The way he sees it, the significance of the 2017-18 cycle is largely about the 2020 presidential campaign and, as importantly, political power in the next decade surrounding reapportionment and redistricting.
The GOP's performance in the 2010 midterm election positioned the party to dominate in the House for the entire decade. Consider that, in 2012, Republicans controlled the chamber despite getting 1.2 million fewer overall votes across all the House races. That's how important it is to be able to draw the lines.This also helps explain why there has been a steady decline in true swing seats since the 1990's. Red districts have gotten redder and blue districts bluer. There are fewer and fewer split districts.
Most of the tea party incumbents are unlikely to lose, so the action is going to be more in the moderate districts. House races still matter, of course. How many seats the Democrats gain will affect Trump's ability to govern. That will impact whether he can hold the White House in 2020.
• Here are a few other notable takeaways: Due to the nature of the states with elections in 2018, Sosnik also thinks the Democrats are unlikely to take back the Senate for the rest of the decade. Again, barring a complete Republican meltdown.
Governors who win in 2018 will likely drive the redistricting process across the country. There are 38 governors races this cycle. Half are in open seats. There are contests in nine of the country's 10 largest states. The outcome in these races will go a long way in determining who is in charge until the end of the 2020s.

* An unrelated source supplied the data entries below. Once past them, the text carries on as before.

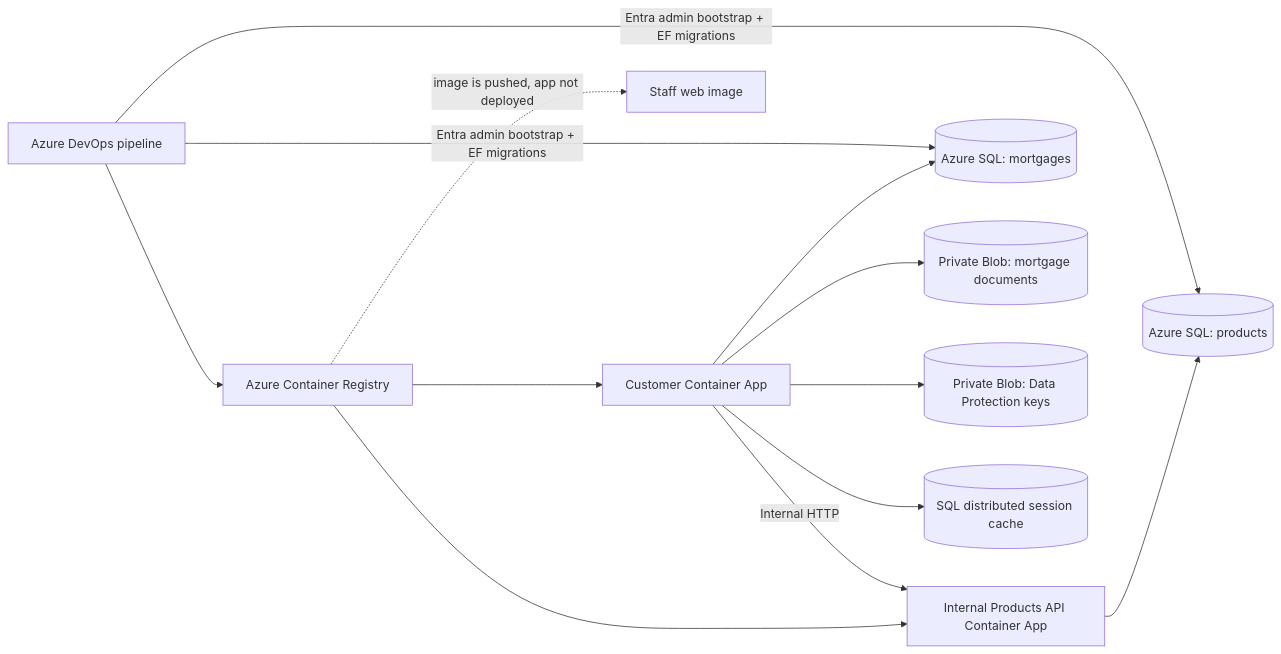
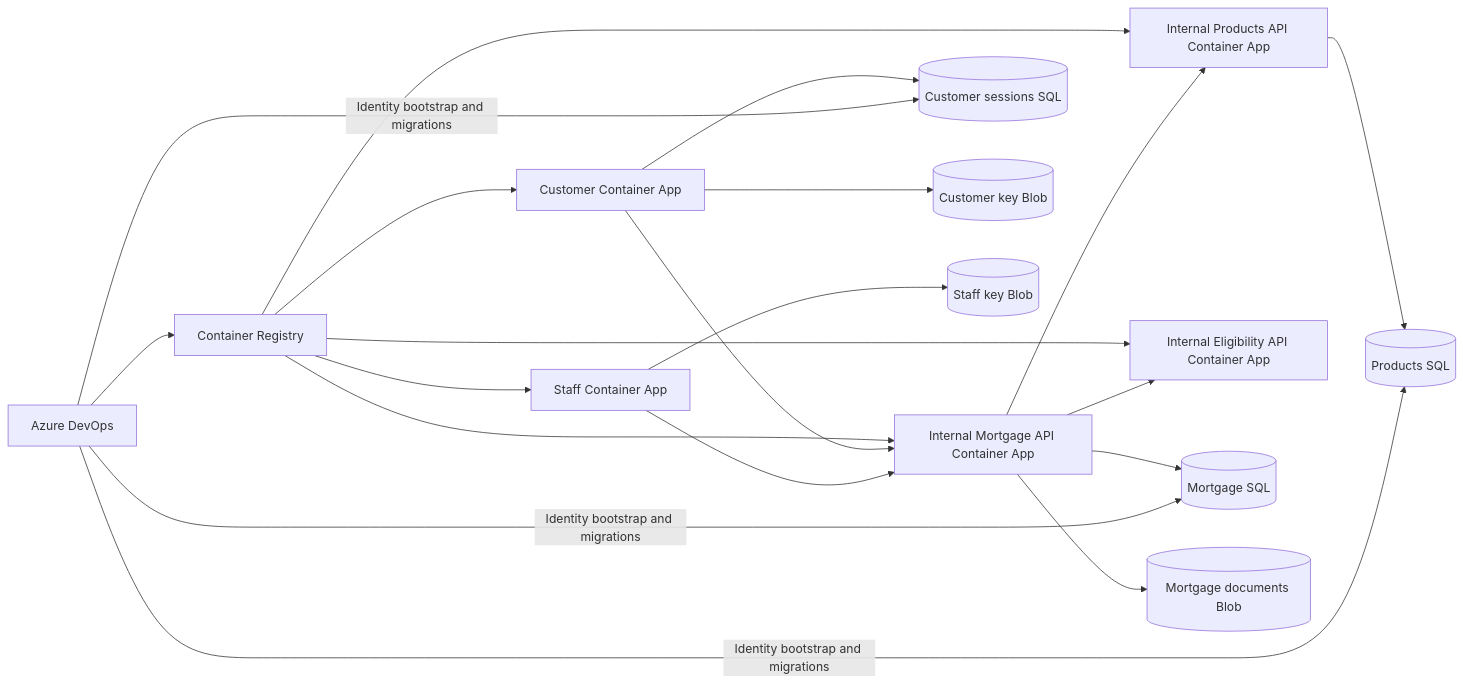
One commit to eyeballpaul/Mortgage-Processing-Application changed the second of 2 diagrams in docs/architecture.md. Above: the diagram before and after it, drawn with Mermaid. The commit also changed other lines of this file and 168 other files, not shown here.

Commit message:
split out mortgage api and eligibility

````diff
--- a/docs/architecture.md
+++ b/docs/architecture.md
@@ -81,15 +53,22 @@
 ```mermaid
 flowchart LR
-    Pipeline[Azure DevOps pipeline] --> Registry[Azure Container Registry]
-    Registry --> CustomerApp[Customer Container App]
-    Registry --> ProductsApp[Internal Products API Container App]
-    Registry -. image is pushed, app not deployed .-> StaffImage[Staff web image]
-    CustomerApp --> MortgageDb[(Azure SQL: mortgages)]
-    ProductsApp --> ProductsDb[(Azure SQL: products)]
-    CustomerApp --> Documents[(Private Blob: mortgage documents)]
-    CustomerApp --> KeyRing[(Private Blob: Data Protection keys)]
-    CustomerApp --> Session[(SQL distributed session cache)]
-    CustomerApp -->|Internal HTTP| ProductsApp
-    Pipeline -->|Entra admin bootstrap + EF migrations| MortgageDb
-    Pipeline -->|Entra admin bootstrap + EF migrations| ProductsDb
+    Pipeline[Azure DevOps] --> Registry[Container Registry]
+    Registry --> Customer[Customer Container App]
+    Registry --> Staff[Staff Container App]
+    Registry --> API[Internal Mortgage API Container App]
+    Registry --> Products[Internal Products API Container App]
+    Registry --> Eligibility[Internal Eligibility API Container App]
+    Customer --> Sessions[(Customer sessions SQL)]
+    Customer --> API
+    Staff --> API
+    API --> Mortgage[(Mortgage SQL)]
+    API --> Documents[(Mortgage documents Blob)]
+    API --> Products
+    API --> Eligibility
+    Products --> ProductDb[(Products SQL)]
+    Customer --> CustomerKeys[(Customer key Blob)]
+    Staff --> StaffKeys[(Staff key Blob)]
+    Pipeline -->|Identity bootstrap and migrations| Mortgage
+    Pipeline -->|Identity bootstrap and migrations| Sessions
+    Pipeline -->|Identity bootstrap and migrations| ProductDb
 ```
````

History says that the party out of power should be highly motivated and do well. There seems to be signs of that now, but is it real? The greatest single question mark, which no one got right in 2016, is who is going to vote. That is even more difficult to predict in an off-year election. An under-appreciated early warning sign will be mayoral races.